The world of noise that had existed shrank into sudden stillness. We three strangers, the business woman, the Yankee fan and I regarded each other, eyes round with horror. We froze in our positions: the woman with her hands protectively held in front of her face, the man’s arms stretching outwards with fingers spread towards the street, and me, head tucked, shoulders rounded. My mind raced.
“Should I cross Water Street and try to find a priest…run after the bus to let the driver know he has just killed someone… stop the traffic?”
For a long minute we searched each other’s anguished faces, hoping for an alternate explanation of what we had shared; a different outcome, guidance…comfort. We could do nothing to help the woman. We knew the police would come. Soon, the air would be thick with sirens. They would rope off the pothole in which she probably caught her heel. In a few hours even the blood would have washed away.

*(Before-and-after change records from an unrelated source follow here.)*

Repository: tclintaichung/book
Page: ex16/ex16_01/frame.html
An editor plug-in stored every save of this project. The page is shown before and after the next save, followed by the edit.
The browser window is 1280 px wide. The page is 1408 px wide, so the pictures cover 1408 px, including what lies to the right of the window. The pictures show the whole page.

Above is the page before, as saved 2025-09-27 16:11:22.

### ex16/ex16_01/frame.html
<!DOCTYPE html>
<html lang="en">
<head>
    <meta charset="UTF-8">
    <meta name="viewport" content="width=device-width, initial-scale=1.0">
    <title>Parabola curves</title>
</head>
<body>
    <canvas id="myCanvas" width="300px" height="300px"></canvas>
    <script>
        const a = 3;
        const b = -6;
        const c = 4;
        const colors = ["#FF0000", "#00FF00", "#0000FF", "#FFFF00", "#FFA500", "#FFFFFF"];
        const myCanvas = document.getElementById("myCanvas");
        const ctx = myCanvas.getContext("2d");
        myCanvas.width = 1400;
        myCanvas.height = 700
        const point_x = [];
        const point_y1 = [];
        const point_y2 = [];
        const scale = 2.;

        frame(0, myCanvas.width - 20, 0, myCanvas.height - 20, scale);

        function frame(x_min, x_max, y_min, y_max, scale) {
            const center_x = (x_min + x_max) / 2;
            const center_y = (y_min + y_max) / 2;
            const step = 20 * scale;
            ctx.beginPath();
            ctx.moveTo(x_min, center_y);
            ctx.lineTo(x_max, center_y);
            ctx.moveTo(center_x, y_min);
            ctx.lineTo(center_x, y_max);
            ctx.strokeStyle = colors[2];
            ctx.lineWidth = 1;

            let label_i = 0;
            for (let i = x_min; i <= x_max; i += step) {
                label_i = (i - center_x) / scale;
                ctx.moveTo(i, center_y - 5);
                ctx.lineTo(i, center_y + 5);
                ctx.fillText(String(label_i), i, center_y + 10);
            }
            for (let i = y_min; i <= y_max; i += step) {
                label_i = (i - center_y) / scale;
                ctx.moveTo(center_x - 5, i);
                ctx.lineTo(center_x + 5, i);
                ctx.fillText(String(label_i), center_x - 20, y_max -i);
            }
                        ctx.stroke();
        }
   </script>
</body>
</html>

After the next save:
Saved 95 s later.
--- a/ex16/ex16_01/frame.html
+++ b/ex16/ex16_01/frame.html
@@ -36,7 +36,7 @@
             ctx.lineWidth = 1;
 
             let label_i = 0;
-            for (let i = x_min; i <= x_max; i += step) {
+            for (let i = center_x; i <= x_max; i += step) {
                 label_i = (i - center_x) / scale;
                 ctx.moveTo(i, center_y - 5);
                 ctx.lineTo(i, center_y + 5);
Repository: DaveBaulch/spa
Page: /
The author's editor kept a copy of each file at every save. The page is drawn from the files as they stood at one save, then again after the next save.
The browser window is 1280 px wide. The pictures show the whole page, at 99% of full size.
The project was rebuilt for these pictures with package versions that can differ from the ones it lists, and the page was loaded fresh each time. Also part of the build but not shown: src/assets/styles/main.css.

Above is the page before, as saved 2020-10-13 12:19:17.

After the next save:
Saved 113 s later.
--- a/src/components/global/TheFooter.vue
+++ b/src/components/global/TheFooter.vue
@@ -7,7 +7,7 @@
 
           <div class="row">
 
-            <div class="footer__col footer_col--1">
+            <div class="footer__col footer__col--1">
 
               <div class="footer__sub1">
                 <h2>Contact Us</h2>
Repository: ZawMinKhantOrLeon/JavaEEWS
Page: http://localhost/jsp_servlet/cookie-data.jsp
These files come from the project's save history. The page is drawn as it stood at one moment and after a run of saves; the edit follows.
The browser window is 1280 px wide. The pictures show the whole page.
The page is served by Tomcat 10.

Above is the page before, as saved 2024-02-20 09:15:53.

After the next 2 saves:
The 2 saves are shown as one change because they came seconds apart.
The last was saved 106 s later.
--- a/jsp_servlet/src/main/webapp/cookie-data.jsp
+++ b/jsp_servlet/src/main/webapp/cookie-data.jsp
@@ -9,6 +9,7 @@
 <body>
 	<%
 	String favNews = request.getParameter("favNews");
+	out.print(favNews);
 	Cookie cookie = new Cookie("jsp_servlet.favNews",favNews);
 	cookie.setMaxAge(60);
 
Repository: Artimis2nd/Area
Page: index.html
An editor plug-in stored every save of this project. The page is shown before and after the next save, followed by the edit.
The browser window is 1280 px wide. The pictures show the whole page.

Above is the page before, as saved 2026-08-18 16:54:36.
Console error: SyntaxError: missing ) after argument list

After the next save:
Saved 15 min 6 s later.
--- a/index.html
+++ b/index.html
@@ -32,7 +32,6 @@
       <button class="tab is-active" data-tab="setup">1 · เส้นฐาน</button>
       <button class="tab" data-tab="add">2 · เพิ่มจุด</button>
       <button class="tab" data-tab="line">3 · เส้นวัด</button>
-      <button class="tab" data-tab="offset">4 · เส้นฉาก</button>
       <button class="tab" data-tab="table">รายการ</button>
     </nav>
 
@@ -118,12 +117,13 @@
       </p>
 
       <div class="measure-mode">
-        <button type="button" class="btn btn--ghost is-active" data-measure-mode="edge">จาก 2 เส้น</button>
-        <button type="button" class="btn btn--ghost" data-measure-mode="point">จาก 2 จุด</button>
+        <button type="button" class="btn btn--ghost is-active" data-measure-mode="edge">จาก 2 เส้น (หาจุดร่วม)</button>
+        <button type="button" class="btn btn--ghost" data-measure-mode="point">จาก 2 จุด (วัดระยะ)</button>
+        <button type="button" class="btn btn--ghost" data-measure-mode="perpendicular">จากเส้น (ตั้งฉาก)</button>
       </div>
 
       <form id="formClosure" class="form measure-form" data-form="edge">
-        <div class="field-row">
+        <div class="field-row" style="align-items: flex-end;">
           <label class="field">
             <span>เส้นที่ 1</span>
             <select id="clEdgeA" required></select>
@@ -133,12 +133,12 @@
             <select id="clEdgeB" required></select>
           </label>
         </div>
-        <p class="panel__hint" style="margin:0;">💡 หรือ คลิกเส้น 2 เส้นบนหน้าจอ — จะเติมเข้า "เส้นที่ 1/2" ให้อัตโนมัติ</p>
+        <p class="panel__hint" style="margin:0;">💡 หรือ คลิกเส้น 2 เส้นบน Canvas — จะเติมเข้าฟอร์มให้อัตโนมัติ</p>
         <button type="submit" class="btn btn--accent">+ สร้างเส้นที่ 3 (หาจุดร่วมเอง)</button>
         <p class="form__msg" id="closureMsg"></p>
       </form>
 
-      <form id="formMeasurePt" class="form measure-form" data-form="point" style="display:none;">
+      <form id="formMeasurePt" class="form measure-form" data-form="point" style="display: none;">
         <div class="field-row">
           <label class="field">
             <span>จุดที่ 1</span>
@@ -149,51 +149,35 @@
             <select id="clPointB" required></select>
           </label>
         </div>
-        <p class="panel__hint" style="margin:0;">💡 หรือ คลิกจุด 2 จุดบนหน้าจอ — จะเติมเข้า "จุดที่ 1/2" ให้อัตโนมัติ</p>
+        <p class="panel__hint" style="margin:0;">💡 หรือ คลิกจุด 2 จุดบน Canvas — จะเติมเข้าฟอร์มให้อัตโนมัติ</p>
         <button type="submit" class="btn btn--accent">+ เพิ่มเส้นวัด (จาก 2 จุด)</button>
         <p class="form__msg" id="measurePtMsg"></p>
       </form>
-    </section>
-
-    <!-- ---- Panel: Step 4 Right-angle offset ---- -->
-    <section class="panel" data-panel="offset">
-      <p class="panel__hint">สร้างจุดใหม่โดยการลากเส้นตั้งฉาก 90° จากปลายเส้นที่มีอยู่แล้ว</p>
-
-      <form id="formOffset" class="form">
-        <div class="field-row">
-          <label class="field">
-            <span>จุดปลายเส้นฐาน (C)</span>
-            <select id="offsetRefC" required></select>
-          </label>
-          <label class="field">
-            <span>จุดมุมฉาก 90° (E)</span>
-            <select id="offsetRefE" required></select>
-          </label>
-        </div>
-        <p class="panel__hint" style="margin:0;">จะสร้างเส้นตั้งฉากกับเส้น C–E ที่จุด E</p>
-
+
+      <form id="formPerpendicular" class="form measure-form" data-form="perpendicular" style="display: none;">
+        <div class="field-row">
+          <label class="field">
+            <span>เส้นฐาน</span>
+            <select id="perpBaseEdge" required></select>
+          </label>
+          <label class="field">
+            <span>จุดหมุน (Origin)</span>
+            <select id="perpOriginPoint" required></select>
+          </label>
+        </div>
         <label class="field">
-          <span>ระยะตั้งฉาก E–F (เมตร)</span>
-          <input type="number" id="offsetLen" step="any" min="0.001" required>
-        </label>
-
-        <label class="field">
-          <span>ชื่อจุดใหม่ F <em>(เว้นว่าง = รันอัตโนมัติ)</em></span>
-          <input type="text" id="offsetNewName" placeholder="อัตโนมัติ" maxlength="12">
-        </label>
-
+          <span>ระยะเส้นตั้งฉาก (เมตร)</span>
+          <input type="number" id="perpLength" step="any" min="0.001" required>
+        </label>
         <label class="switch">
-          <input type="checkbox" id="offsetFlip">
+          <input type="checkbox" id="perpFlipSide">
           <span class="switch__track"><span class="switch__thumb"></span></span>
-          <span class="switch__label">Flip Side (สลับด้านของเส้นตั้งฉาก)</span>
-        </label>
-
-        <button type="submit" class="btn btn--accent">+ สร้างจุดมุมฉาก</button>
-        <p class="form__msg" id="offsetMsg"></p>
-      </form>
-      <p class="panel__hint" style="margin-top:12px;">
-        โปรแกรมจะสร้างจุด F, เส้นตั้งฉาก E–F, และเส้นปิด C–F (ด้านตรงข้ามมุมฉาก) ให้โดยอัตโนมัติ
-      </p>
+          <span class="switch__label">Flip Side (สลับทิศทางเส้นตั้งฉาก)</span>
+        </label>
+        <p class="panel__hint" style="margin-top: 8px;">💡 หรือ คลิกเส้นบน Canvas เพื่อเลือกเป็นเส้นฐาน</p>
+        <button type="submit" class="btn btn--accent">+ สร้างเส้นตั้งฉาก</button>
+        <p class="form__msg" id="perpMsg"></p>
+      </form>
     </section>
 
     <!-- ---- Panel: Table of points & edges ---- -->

Then, my heartbeat sounded; the rain, noise and odors returned. I was wet; shivering. We three strangers looked away from each other’s faces and walked on. Reflexively, I turned and saw the green umbrella broken, lying in the traffic. I considered retrieving it for the dead woman’s family but realized the futility of the gesture.
All I could do was go on to work and get through the day. Later, I could call my loved ones and tell them how precious their lives were to me. At the subway entrance, I glanced back at the traffic’s blur, then hurried downstairs out of the rain.
Bobbie Wayne has a BA (music) and an MFA (Art.) She was a painter, music therapist, singer/songwriter, Nashville songwriter and plays Celtic harp. She studied writing at Grub Street. Boston. She has often been published in The Ravens Perch online magazine. She is also published in Intrinsick, SLAB, Blueline Literary Journal, and Colere.